Ah, leave it to The Signal’s editorial board to completely gloss over the irony of their column on district voting for the city of Santa Clarita. The Signal says if the districts were cut a certain way, three of the five current members of the council would live in a single district, and by gosh that means the Latino guy would lose to the very hunky Cameron Smyth. Well, I’m not sure why The Signal thinks a guy with a Hispanic last name would lose in some mythical three-way matchup. I think that statement says more about the mindset of The Signal editorial staff than anything, but The Signal completely misses the point, which is that three of the five, a full 60% of the council, are neighbors, living in one district.
Democracy is imperfect and messy, but it sure beats the alternative (I’m talking about you, Russia). We divvy up areas into districts, be it congressional, state Assembly, etc., because we have found that people are best represented by elected officials who live among them.
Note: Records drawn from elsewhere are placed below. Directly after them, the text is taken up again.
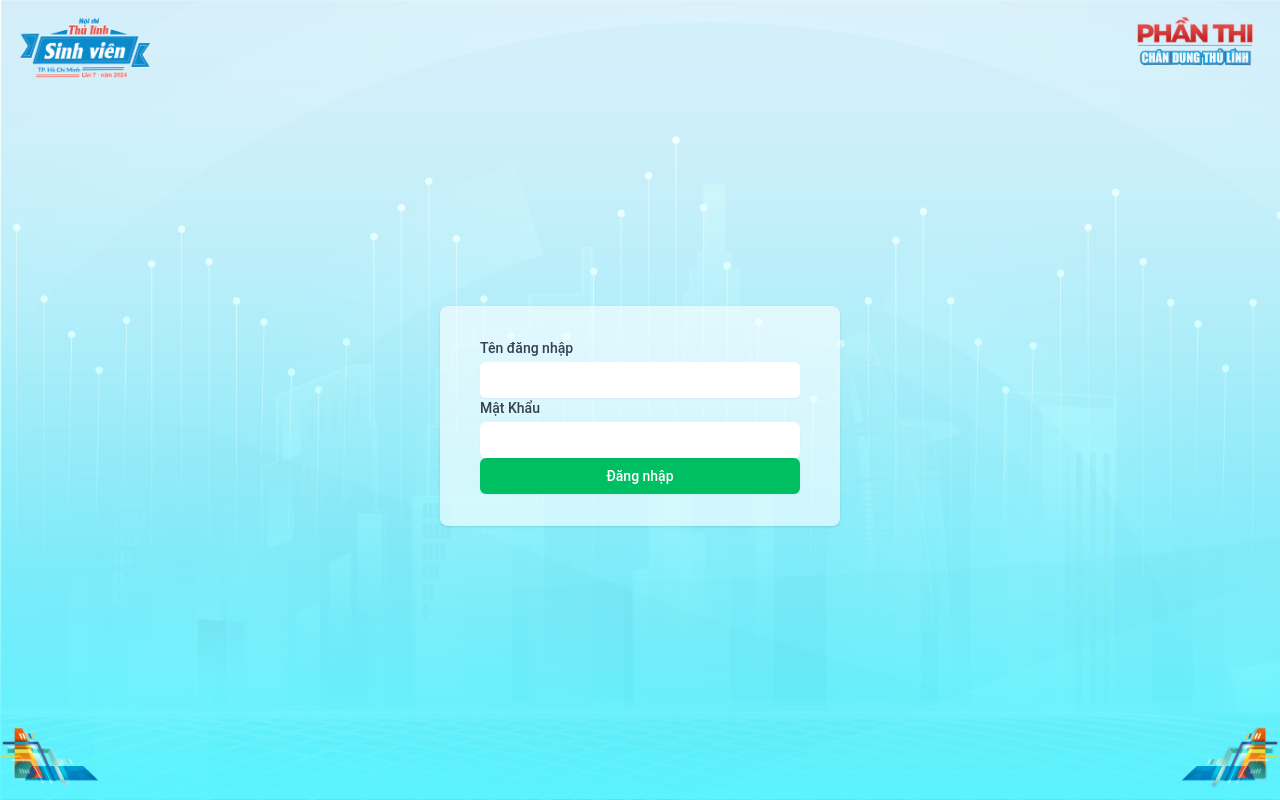
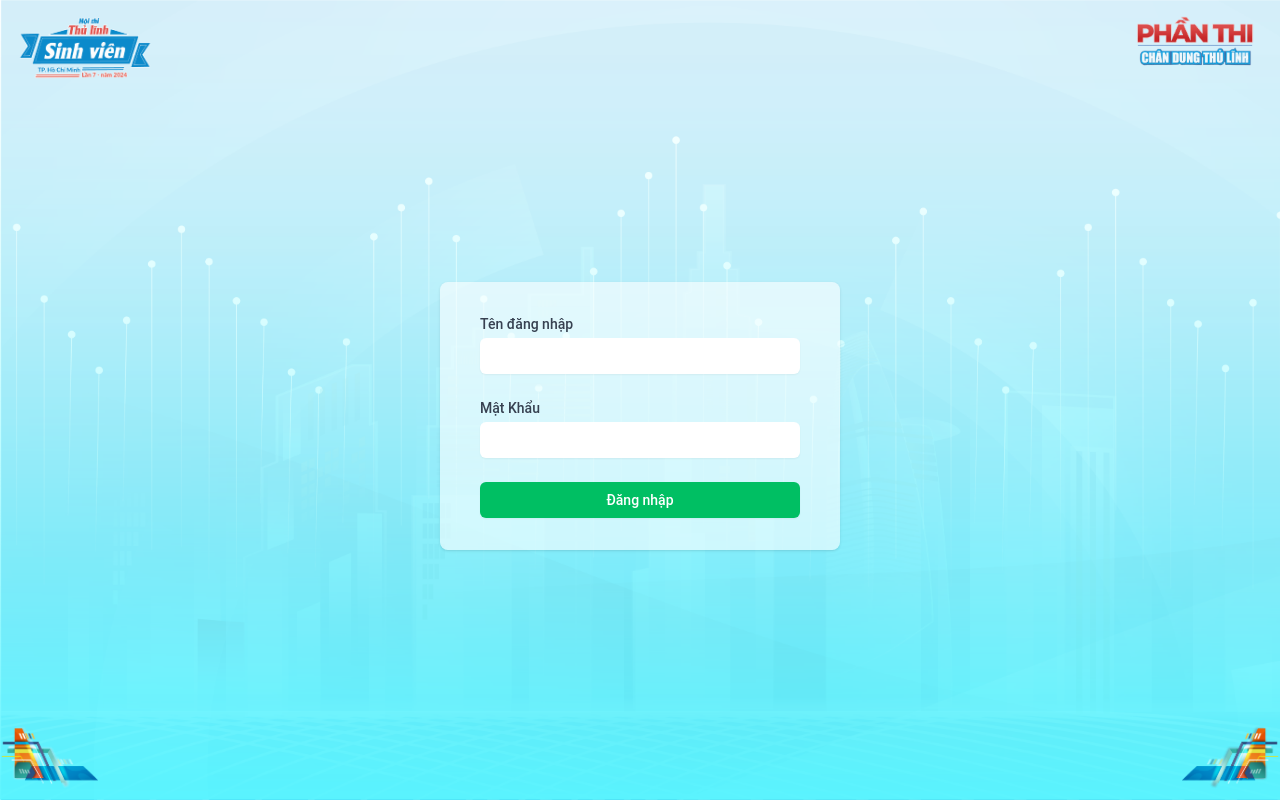
Before and after one commit to nghgkim/thulinhsinhvien-vue, a Vue app: page /login in a window 1280 px wide. Built offline with nearby package versions, Linux system fonts and the light colour scheme.

Commit message:
update CSS

```diff
--- a/src/components/LoginComponent.vue
+++ b/src/components/LoginComponent.vue
@@ -1,6 +1,6 @@
 <template>
     <Wrapper>
-        <form @submit.prevent="onSubmit">
+        <form @submit.prevent="onSubmit" class="space-y-6 flex-1">
             <CustomInput
                 v-model="formData.username"
                 name="username"
--- a/src/components/Wrapper.vue
+++ b/src/components/Wrapper.vue
@@ -6,10 +6,10 @@ import cx from "classnames";
     <div class="w-full">
         <div class="relative flex min-h-screen items-center justify-center overflow-hidden">
             <div
-                :class="['relative flex min-h-full flex-col justify-center py-12 sm:px-6 lg:px-8', 'max-sm:w-full',]"
+                :class="['relative flex min-h-full flex-col justify-center py-12 sm:px-6 lg:px-8', 'max-sm:w-full']"
             >
                 <div class="mt-8 overflow-hidden bg-white/60 sm:flex sm:rounded-lg sm:shadow">
-                    <div class="sm:w-full  ">
+                    <div class="sm:w-full">
                         <div class="h-full px-4 py-8 sm:px-10 w-[400px] ">
                             <slot></slot>
                         </div>
```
People complain, people squawk, people petition. When those people live next door, you can be darn sure they will get a better hearing than folks who live on the other side of town. Under The Signal’s district map, at least 40% of the city would not have this kind of local representation. Santa Clarita is the third largest city in Los Angeles County, with a quarter of a million residents. A lot of those folks are not getting the services they need because of this lack of local representation.
I have no idea if a Latino, or a person of color, will win in a district-type voting scenario. But I am certain we will get some new members, and ones who aren’t handpicked by their predecessors. That is a good thing. It may be messy, and I am sure many folks here in this city won’t like it, but the council needs some shaking up and it’s pretty obvious that, left to their own devices, that wasn’t going to happen.
Editor’s note: Our supposition that Smyth would be the favorite in a hypothetical election against McLean and Miranda was based on nothing other than history and math: When Smyth was re-elected in 2020, he drew nearly twice as many votes as the second-place finisher in a race for two seats. McLean and Miranda were both elected in 2018, finishing second and third in a race for three seats. While the three of them have not gone head-to-head-to-head in an election, if you’re looking at it as you would a horse race, the smart money would be on Smyth.